Uber has built a great service. Why do they feel the need to use dirty tricks to succeed?
Tim O’Reilly has said that Uber is an example of designing for how the world ought to be. Their app works well, their cars are clean, their drivers are pleasant, and they usually arrive quickly. But more goes into the experience of a company than just an app. Corporate behavior is also part of the company’s design; perhaps not as noticeable as their Android or iPhone app, but a very real part. That’s where Uber falls down. They have increasingly been a bad actor, on many counts:
- Coercing their black car (Uber) drivers into driving for the low cost UberX service, which is much less profitable.
- Being disingenuous about the economics of driving for them. Justin Singer does an excellent job of deconstructing their claims. $90,000/year for a 40-hour work week? Think $40K. For a 70-hour work week.
- Badmouthing a competitor (Lyft) that is raising capital. As Fred Wilson says, this practice may be common, but it’s unethical and unproductive.
- Predatory (“surge”) pricing during peak hours, as much as seven times normal prices.
- Playing fast and loose with drivers’ background checks.
- And now one of their senior VPs has suggested researching and exposing the private lives of reporters who criticize them. He’s apologized, and said he never meant anything of the sort. Right. It’s not what you apologize for that counts; it’s not doing stuff you need to apologize for in the first place.
Truly disruptive services don’t just digitize the familiar. They do away with it.
The Apple-Pay web page gushes: “Gone are the days of searching for your wallet. The wasted moments finding the right card. The swiping and waiting. Now payments happen with a single touch.”

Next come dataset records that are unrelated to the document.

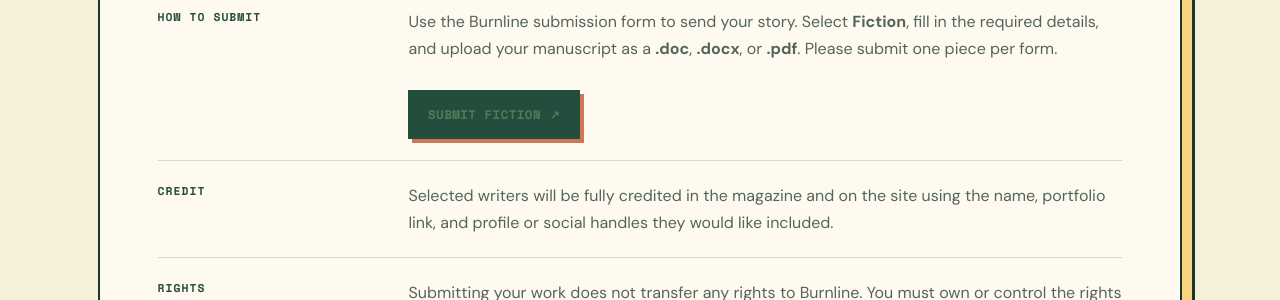
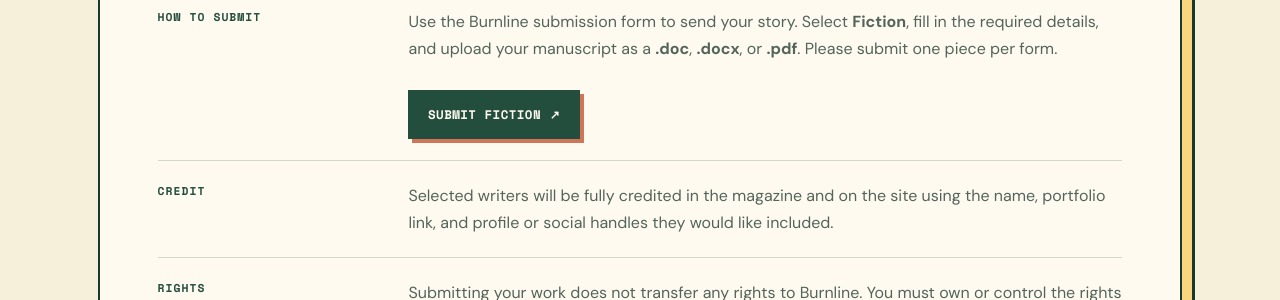
Before and after one commit to Bowliopia/burnline, a Jekyll site: the page built from submit.html, in a window 1280 px wide and 1400 px high, scrolled down 1288 px. Shown: the part 150-450 px from the top of the window. Built offline with Jekyll 4.4.1, drawn with Linux system fonts in a browser that asks for light colours.

Commit message:
Improve submit button text contrast

```diff
--- a/css/style.css
+++ b/css/style.css
@@ -1780,6 +1780,12 @@
   font-weight: 700;
 }
 
+.submit .requirement a.btn,
+.submit .requirement a.btn:hover,
+.submit .requirement a.btn:focus-visible {
+  color: var(--paper-soft);
+}
+
 .submit .policy-grid {
   display: grid;
   grid-template-columns: repeat(2, minmax(0, 1fr));
```
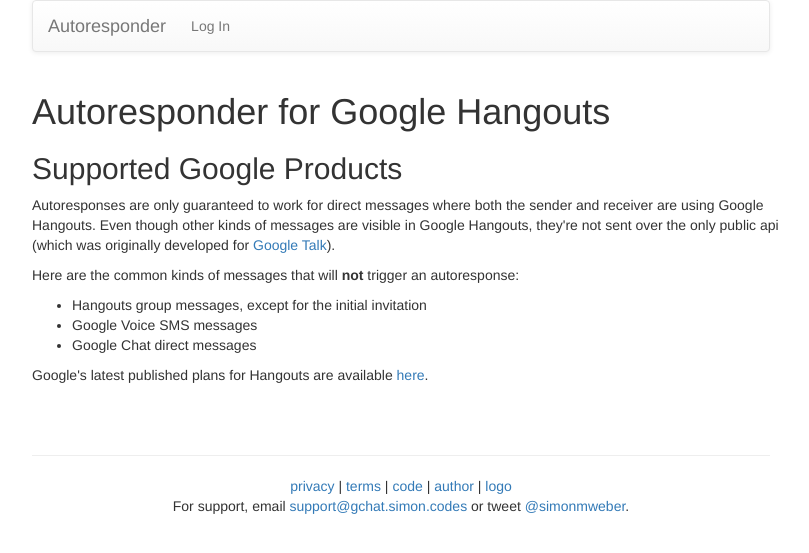
After one commit to simon-weber/gchatautorespond, a Django app: a page that uses gchatautorespond/apps/autorespond/templates/service_support.html in a window 1280 px wide. The commit adds this page. Shown: the top 553 px of the page, without its empty margins (239-1048 px from the left). Run offline with Django 3.2, Linux system fonts and the light colour scheme; parts of the project's set-up code (start-up, migrations or seed data) failed here and were passed over; some libraries are stand-ins or nearby versions.

Commit message:
clarify supported services/messages

```diff
--- a/gchatautorespond/apps/autorespond/templates/logged_out.html
+++ b/gchatautorespond/apps/autorespond/templates/logged_out.html
@@ -14,7 +14,9 @@
         <br/>
         It's {{ view.price }} charged monthly, with a {{ view.trial_length }} no-questions-asked free trial, and cancellable any time.
         </p>
-
+        <p class="text-muted">
+        Google Chat and Google Voice are not supported. Read more <a href="{% url 'service_support' %}">here</a>.
+        </p>
         <a class="btn btn-default btn-lg active" href="{% url 'auth_login' %}">Log In</a>
         <a class="btn btn-primary btn-lg active" href="{% url 'registration_register' %}">Sign Up</a>
     </div>
--- /dev/null
+++ b/gchatautorespond/apps/autorespond/templates/service_support.html
@@ -0,0 +1,31 @@
+{% extends "base.html" %}
+{% load bootstrap3 %}
+
+{% block header %}
+{% endblock header %}
+
+{% block content %}
+<div class="container">
+    <div class="row">
+        <h1>Autoresponder for Google Hangouts</h1>
+        <h2>Supported Google Products</h2>
+
+        <p>
+        Autoresponses are only guaranteed to work for direct messages where both the sender and receiver are using Google Hangouts. Even though other kinds of messages are visible in Google Hangouts, they're not sent over the only public api (which was originally developed for <a href="https://en.wikipedia.org/wiki/Google_Talk">Google Talk</a>).
+        </p>
+
+        <p>
+        Here are the common kinds of messages that will <b>not</b> trigger an autoresponse:
+        </p>
+        <ul>
+            <li>Hangouts group messages, except for the initial invitation</li>
+            <li>Google Voice SMS messages</li>
+            <li>Google Chat direct messages</li>
+        </ul>
+
+        <p>
+        Google's latest published plans for Hangouts are available <a href="https://blog.google/products/workspace/latest-google-hangouts-and-upgrade-google-chat/">here</a>.
+        </p>
+    </div>
+</div>
+{% endblock content %}
--- a/gchatautorespond/apps/autorespond/views.py
+++ b/gchatautorespond/apps/autorespond/views.py
@@ -113,6 +113,10 @@ class PrivacyView(TemplateView):
 
 class TermsView(TemplateView):
     template_name = 'terms.html'
+
+
+class ServiceSupportView(TemplateView):
+    template_name = 'service_support.html'
 
 
 def login(request):
--- a/gchatautorespond/urls.py
+++ b/gchatautorespond/urls.py
@@ -6,7 +6,7 @@ from registration.forms import RegistrationFormTermsOfService as RegTOS
 
 from .apps.autorespond import urls as autorespond_urls
 from .apps.licensing import urls as licensing_urls
-from .apps.autorespond.views import LoggedOutView, PrivacyView, TermsView
+from .apps.autorespond.views import LoggedOutView, PrivacyView, TermsView, ServiceSupportView
 from .apps.autorespond import views
 
 urlpatterns = [
@@ -30,5 +30,6 @@ urlpatterns = [
 
     url(r'^privacy/$', PrivacyView.as_view(), name='privacy'),
     url(r'^terms/$', TermsView.as_view(), name='terms'),
+    url(r'^services/$', ServiceSupportView.as_view(), name='service_support'),
     url(r'^$', LoggedOutView.as_view(), name='logged_out'),
 ]
```
Also changed, not shown: gchatautorespond/apps/autorespond/templates/logged_in.html (+6 -1 lines).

What’s wrong with this picture?
It’s describing the digital facsimile of a process that is already on its way to becoming obsolete. But truly disruptive new services don’t just digitize the familiar. They do away with it.
I never search for my wallet when I take an Uber. I never search for my wallet when I walk out of a restaurant that accepts Cover. I never search for my wallet when I buy something from Amazon. I don’t even search for my wallet when buying a song from iTunes — or, for that matter, an iPhone from an Apple Store.
In each of these cases, my payment information is simply a stored credential that is already associated with my identity. And that identity is increasingly recognized by means other than an explicit payment process. Read more…